To help with this, then, we recommend two things. First, lock the bolt to the rear before loading the weapon. This clears the chamber, which is above the magazine well, and means that you do not have to fight the bolt or recoil spring at all when inserting a magazine.
From there, consider loading your magazines with 5 rather than 6 rounds: the magazine springs in these magazines are very stiff from the factory since they have to push around heavy shotgun ammunition, and having to fight them at full strength might be the cause of the loading issues.
Lastly, it’s a solid idea to check the magazine itself: if the feed lips are damaged, or something is bent, then that won’t help any problems that might already exist.
Some people report that the fore-end and attached rails rattle and do not retain zero.
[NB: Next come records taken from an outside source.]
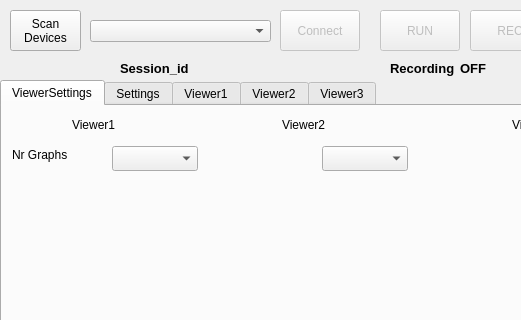
Qt form GUI/GUI.ui (Optophys-Lab/MCC_DAQ) before a commit; both pictures show x 0 to 521 and y 0 to 320 of the 1128 by 875 pixel window.
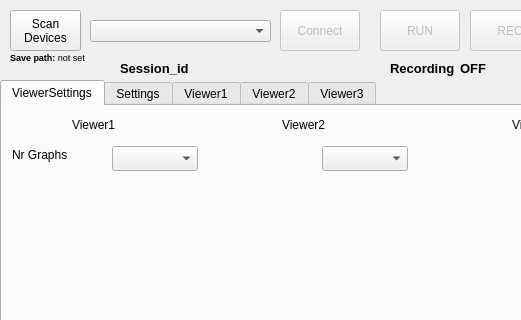
The same form after that commit. Custom widgets are drawn as their Qt base class.

What changed in the file:
```diff
--- a/GUI/GUI.ui
+++ b/GUI/GUI.ui
@@ -1957,6 +1957,27 @@
      <string>Session_id</string>
     </property>
    </widget>
+   <widget class="QLabel" name="SavePath_label">
+ <property name="geometry">
+  <rect>
+   <x>10</x>
+   <y>50</y>
+   <width>361</width>
+   <height>16</height>
+  </rect>
+ </property>
+ <property name="textFormat">
+  <enum>Qt::RichText</enum>
+ </property>
+ <property name="font">
+  <font>
+   <pointsize>7</pointsize>
+  </font>
+ </property>
+ <property name="text">
+  <string>&lt;b&gt;Save path:&lt;/b&gt; not set</string>
+ </property>
+</widget>
   </widget>
   <widget class="QMenuBar" name="menubar">
    <property name="geometry">
```
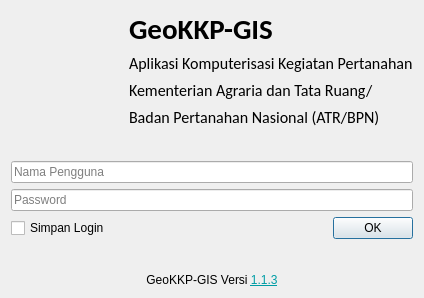
Old version of the form ui/login.ui in the repository nyanyaon/GeoKKP-GIS.
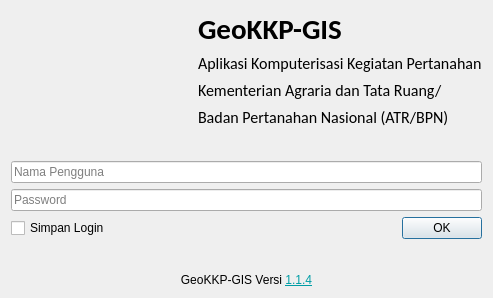
New version of the form. Icons and pictures are not drawn. Custom widgets are drawn as their Qt base class.

The edit to the form file:
```diff
--- a/ui/login.ui
+++ b/ui/login.ui
@@ -6,7 +6,7 @@
    <rect>
     <x>0</x>
     <y>0</y>
-    <width>424</width>
+    <width>493</width>
     <height>298</height>
    </rect>
   </property>
@@ -205,7 +205,7 @@
        <item>
         <widget class="QLabel" name="lblTermsOfService">
          <property name="text">
-          <string>&lt;html&gt;&lt;head/&gt;&lt;body&gt;&lt;p&gt;GeoKKP-GIS Versi &lt;a href=&quot;https://github.com/danylaksono/GeoKKP-GIS&quot;&gt;&lt;span style=&quot; color:#009da5;&quot;&gt;1.1.3&lt;/span&gt;&lt;/a&gt;&lt;/p&gt;&lt;/body&gt;&lt;/html&gt;</string>
+          <string>&lt;html&gt;&lt;head/&gt;&lt;body&gt;&lt;p&gt;GeoKKP-GIS Versi &lt;a href=&quot;https://github.com/danylaksono/GeoKKP-GIS&quot;&gt;&lt;span style=&quot; text-decoration: underline; color:#009da5;&quot;&gt;1.1.4&lt;/span&gt;&lt;/a&gt;&lt;/p&gt;&lt;/body&gt;&lt;/html&gt;</string>
          </property>
          <property name="alignment">
           <set>Qt::AlignCenter</set>
```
This is an irritating problem even without accessories, but could seriously throw off a laser or some other accessory that you would want to mount. We suspect, at this price, that there might be a little less quality control than we would prefer, and thus this is something that might happen from time to time.
Before you contact Rock Island about it, it might be worth having a local gunsmith take a look: if the issue is a bolt that did not get torqued, or something that can be shimmed for a few dollars, then that might be the fastest and easiest way out of this issue.
If your local gunsmith cannot solve it, then contacting Rock Island directly to diagnose the problem or ship the gun back to them to get it replaced for you might be the way to go. Regardless of the affordable price, companies have an obligation to do right by their customers, and Rock Island is no exception here.
Many of the issues we’ve heard about with the VR60, frankly, do not worry us that much. Semi-automatic shotguns can be a little finicky in terms of breaking them in and finding ammunition that they cycle well.
Break it in with a few hundred shells, then find ammunition that works well in it, and we’d expect this to be an excellent gun for years to come. Some more serious quality control issues might arise, but the idea of a magazine-fed, semi-automatic shotgun for the price of a budget AR15 is an idea that we’re excited about to say the least.
George has been an avid shooter for twenty years. He began shooting when he was gifted a Browning SA-22 for target practice. Now, as an academic, he combines his love of firearms and knowledge of history to write for firearms blogs and is still a frequent sight at the local range.